Edit difference data:

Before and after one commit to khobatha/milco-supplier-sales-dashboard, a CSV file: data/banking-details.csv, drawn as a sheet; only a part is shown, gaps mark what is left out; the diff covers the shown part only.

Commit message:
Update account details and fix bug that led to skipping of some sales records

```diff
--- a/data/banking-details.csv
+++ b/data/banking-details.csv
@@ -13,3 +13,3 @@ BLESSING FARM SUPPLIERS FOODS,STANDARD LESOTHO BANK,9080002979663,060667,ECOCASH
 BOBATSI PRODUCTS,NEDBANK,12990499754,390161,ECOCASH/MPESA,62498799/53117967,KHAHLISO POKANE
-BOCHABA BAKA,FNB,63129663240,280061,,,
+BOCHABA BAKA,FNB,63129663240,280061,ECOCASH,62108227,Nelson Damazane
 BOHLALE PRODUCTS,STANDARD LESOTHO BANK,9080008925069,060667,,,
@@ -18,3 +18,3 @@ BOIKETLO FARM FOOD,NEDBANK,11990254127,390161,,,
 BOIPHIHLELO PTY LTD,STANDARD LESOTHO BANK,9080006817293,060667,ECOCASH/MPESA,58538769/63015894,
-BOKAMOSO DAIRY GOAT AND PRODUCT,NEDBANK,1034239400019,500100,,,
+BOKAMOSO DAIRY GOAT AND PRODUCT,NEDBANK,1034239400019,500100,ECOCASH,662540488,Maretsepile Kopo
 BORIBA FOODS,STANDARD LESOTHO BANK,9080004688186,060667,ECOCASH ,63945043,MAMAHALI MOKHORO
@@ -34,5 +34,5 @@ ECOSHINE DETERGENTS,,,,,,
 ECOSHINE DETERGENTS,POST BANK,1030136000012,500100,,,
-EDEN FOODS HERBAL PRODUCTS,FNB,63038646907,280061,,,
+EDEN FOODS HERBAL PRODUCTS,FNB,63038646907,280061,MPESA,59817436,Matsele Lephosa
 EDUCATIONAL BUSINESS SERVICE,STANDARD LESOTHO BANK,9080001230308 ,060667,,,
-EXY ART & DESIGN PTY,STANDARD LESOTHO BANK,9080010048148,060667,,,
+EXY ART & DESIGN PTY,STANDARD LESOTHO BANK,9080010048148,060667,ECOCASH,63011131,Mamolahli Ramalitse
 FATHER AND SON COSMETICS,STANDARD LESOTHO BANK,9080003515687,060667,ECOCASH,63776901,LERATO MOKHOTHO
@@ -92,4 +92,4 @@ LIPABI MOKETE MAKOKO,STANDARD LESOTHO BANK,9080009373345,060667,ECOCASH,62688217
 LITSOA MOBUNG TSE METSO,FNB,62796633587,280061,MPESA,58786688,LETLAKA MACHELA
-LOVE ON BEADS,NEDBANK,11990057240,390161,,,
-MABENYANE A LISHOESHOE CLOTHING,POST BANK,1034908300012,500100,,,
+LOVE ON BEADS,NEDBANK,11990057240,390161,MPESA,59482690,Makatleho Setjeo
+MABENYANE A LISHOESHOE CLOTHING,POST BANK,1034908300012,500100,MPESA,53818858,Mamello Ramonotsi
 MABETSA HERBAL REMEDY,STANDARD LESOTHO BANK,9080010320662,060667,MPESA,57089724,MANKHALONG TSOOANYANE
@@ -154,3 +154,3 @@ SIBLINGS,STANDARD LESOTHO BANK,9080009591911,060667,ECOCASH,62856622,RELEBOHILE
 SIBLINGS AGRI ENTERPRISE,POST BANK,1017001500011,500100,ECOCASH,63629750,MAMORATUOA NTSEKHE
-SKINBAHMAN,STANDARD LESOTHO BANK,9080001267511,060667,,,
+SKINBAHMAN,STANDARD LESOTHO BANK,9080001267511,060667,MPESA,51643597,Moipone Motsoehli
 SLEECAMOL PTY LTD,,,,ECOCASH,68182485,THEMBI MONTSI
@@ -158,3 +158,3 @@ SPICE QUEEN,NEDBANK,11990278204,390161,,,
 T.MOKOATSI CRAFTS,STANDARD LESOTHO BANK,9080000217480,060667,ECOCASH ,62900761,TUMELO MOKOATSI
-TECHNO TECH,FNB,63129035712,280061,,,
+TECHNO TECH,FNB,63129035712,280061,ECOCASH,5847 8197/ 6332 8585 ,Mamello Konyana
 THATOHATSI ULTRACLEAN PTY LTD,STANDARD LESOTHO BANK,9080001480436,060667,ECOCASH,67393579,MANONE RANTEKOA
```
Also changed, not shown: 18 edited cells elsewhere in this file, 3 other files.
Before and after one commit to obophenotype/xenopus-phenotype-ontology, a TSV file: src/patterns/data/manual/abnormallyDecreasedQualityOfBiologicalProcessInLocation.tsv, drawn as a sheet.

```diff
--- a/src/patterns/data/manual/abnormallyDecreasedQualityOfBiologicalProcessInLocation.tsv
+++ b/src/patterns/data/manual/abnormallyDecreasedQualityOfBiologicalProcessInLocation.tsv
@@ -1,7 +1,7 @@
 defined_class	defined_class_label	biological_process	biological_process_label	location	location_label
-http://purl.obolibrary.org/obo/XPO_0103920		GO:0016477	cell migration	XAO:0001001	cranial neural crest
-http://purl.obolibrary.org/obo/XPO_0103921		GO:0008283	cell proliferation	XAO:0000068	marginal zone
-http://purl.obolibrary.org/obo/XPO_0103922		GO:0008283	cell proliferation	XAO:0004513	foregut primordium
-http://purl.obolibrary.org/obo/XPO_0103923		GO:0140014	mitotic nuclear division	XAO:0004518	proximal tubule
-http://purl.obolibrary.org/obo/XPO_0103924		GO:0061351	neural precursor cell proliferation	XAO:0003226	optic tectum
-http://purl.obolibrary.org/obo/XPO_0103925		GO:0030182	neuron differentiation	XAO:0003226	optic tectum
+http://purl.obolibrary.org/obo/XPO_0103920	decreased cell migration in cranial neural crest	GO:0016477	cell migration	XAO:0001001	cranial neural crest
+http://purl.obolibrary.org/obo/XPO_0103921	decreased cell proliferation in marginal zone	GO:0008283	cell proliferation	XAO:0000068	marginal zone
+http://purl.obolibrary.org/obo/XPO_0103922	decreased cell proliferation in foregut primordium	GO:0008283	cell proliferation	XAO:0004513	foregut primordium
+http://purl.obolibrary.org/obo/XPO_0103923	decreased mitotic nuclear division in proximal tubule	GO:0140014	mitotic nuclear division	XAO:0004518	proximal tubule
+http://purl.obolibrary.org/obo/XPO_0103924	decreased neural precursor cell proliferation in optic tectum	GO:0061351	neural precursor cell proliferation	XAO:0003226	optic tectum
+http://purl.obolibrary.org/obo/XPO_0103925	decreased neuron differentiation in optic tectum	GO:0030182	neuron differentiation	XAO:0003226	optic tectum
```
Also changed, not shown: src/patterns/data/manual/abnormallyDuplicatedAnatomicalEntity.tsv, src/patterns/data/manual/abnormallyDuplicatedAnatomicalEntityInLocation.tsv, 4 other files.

» What to do: Once more, write out all the data above exactly as given.

» Exercise output:
Before and after one commit to khobatha/milco-supplier-sales-dashboard, a CSV file: data/banking-details.csv, drawn as a sheet; only a part is shown, gaps mark what is left out; the diff covers the shown part only.

Commit message:
Update account details and fix bug that led to skipping of some sales records

```diff
--- a/data/banking-details.csv
+++ b/data/banking-details.csv
@@ -13,3 +13,3 @@ BLESSING FARM SUPPLIERS FOODS,STANDARD LESOTHO BANK,9080002979663,060667,ECOCASH
 BOBATSI PRODUCTS,NEDBANK,12990499754,390161,ECOCASH/MPESA,62498799/53117967,KHAHLISO POKANE
-BOCHABA BAKA,FNB,63129663240,280061,,,
+BOCHABA BAKA,FNB,63129663240,280061,ECOCASH,62108227,Nelson Damazane
 BOHLALE PRODUCTS,STANDARD LESOTHO BANK,9080008925069,060667,,,
@@ -18,3 +18,3 @@ BOIKETLO FARM FOOD,NEDBANK,11990254127,390161,,,
 BOIPHIHLELO PTY LTD,STANDARD LESOTHO BANK,9080006817293,060667,ECOCASH/MPESA,58538769/63015894,
-BOKAMOSO DAIRY GOAT AND PRODUCT,NEDBANK,1034239400019,500100,,,
+BOKAMOSO DAIRY GOAT AND PRODUCT,NEDBANK,1034239400019,500100,ECOCASH,662540488,Maretsepile Kopo
 BORIBA FOODS,STANDARD LESOTHO BANK,9080004688186,060667,ECOCASH ,63945043,MAMAHALI MOKHORO
@@ -34,5 +34,5 @@ ECOSHINE DETERGENTS,,,,,,
 ECOSHINE DETERGENTS,POST BANK,1030136000012,500100,,,
-EDEN FOODS HERBAL PRODUCTS,FNB,63038646907,280061,,,
+EDEN FOODS HERBAL PRODUCTS,FNB,63038646907,280061,MPESA,59817436,Matsele Lephosa
 EDUCATIONAL BUSINESS SERVICE,STANDARD LESOTHO BANK,9080001230308 ,060667,,,
-EXY ART & DESIGN PTY,STANDARD LESOTHO BANK,9080010048148,060667,,,
+EXY ART & DESIGN PTY,STANDARD LESOTHO BANK,9080010048148,060667,ECOCASH,63011131,Mamolahli Ramalitse
 FATHER AND SON COSMETICS,STANDARD LESOTHO BANK,9080003515687,060667,ECOCASH,63776901,LERATO MOKHOTHO
@@ -92,4 +92,4 @@ LIPABI MOKETE MAKOKO,STANDARD LESOTHO BANK,9080009373345,060667,ECOCASH,62688217
 LITSOA MOBUNG TSE METSO,FNB,62796633587,280061,MPESA,58786688,LETLAKA MACHELA
-LOVE ON BEADS,NEDBANK,11990057240,390161,,,
-MABENYANE A LISHOESHOE CLOTHING,POST BANK,1034908300012,500100,,,
+LOVE ON BEADS,NEDBANK,11990057240,390161,MPESA,59482690,Makatleho Setjeo
+MABENYANE A LISHOESHOE CLOTHING,POST BANK,1034908300012,500100,MPESA,53818858,Mamello Ramonotsi
 MABETSA HERBAL REMEDY,STANDARD LESOTHO BANK,9080010320662,060667,MPESA,57089724,MANKHALONG TSOOANYANE
@@ -154,3 +154,3 @@ SIBLINGS,STANDARD LESOTHO BANK,9080009591911,060667,ECOCASH,62856622,RELEBOHILE
 SIBLINGS AGRI ENTERPRISE,POST BANK,1017001500011,500100,ECOCASH,63629750,MAMORATUOA NTSEKHE
-SKINBAHMAN,STANDARD LESOTHO BANK,9080001267511,060667,,,
+SKINBAHMAN,STANDARD LESOTHO BANK,9080001267511,060667,MPESA,51643597,Moipone Motsoehli
 SLEECAMOL PTY LTD,,,,ECOCASH,68182485,THEMBI MONTSI
@@ -158,3 +158,3 @@ SPICE QUEEN,NEDBANK,11990278204,390161,,,
 T.MOKOATSI CRAFTS,STANDARD LESOTHO BANK,9080000217480,060667,ECOCASH ,62900761,TUMELO MOKOATSI
-TECHNO TECH,FNB,63129035712,280061,,,
+TECHNO TECH,FNB,63129035712,280061,ECOCASH,5847 8197/ 6332 8585 ,Mamello Konyana
 THATOHATSI ULTRACLEAN PTY LTD,STANDARD LESOTHO BANK,9080001480436,060667,ECOCASH,67393579,MANONE RANTEKOA
```
Also changed, not shown: 18 edited cells elsewhere in this file, 3 other files.
Before and after one commit to obophenotype/xenopus-phenotype-ontology, a TSV file: src/patterns/data/manual/abnormallyDecreasedQualityOfBiologicalProcessInLocation.tsv, drawn as a sheet.

```diff
--- a/src/patterns/data/manual/abnormallyDecreasedQualityOfBiologicalProcessInLocation.tsv
+++ b/src/patterns/data/manual/abnormallyDecreasedQualityOfBiologicalProcessInLocation.tsv
@@ -1,7 +1,7 @@
 defined_class	defined_class_label	biological_process	biological_process_label	location	location_label
-http://purl.obolibrary.org/obo/XPO_0103920		GO:0016477	cell migration	XAO:0001001	cranial neural crest
-http://purl.obolibrary.org/obo/XPO_0103921		GO:0008283	cell proliferation	XAO:0000068	marginal zone
-http://purl.obolibrary.org/obo/XPO_0103922		GO:0008283	cell proliferation	XAO:0004513	foregut primordium
-http://purl.obolibrary.org/obo/XPO_0103923		GO:0140014	mitotic nuclear division	XAO:0004518	proximal tubule
-http://purl.obolibrary.org/obo/XPO_0103924		GO:0061351	neural precursor cell proliferation	XAO:0003226	optic tectum
-http://purl.obolibrary.org/obo/XPO_0103925		GO:0030182	neuron differentiation	XAO:0003226	optic tectum
+http://purl.obolibrary.org/obo/XPO_0103920	decreased cell migration in cranial neural crest	GO:0016477	cell migration	XAO:0001001	cranial neural crest
+http://purl.obolibrary.org/obo/XPO_0103921	decreased cell proliferation in marginal zone	GO:0008283	cell proliferation	XAO:0000068	marginal zone
+http://purl.obolibrary.org/obo/XPO_0103922	decreased cell proliferation in foregut primordium	GO:0008283	cell proliferation	XAO:0004513	foregut primordium
+http://purl.obolibrary.org/obo/XPO_0103923	decreased mitotic nuclear division in proximal tubule	GO:0140014	mitotic nuclear division	XAO:0004518	proximal tubule
+http://purl.obolibrary.org/obo/XPO_0103924	decreased neural precursor cell proliferation in optic tectum	GO:0061351	neural precursor cell proliferation	XAO:0003226	optic tectum
+http://purl.obolibrary.org/obo/XPO_0103925	decreased neuron differentiation in optic tectum	GO:0030182	neuron differentiation	XAO:0003226	optic tectum
```
Also changed, not shown: src/patterns/data/manual/abnormallyDuplicatedAnatomicalEntity.tsv, src/patterns/data/manual/abnormallyDuplicatedAnatomicalEntityInLocation.tsv, 4 other files.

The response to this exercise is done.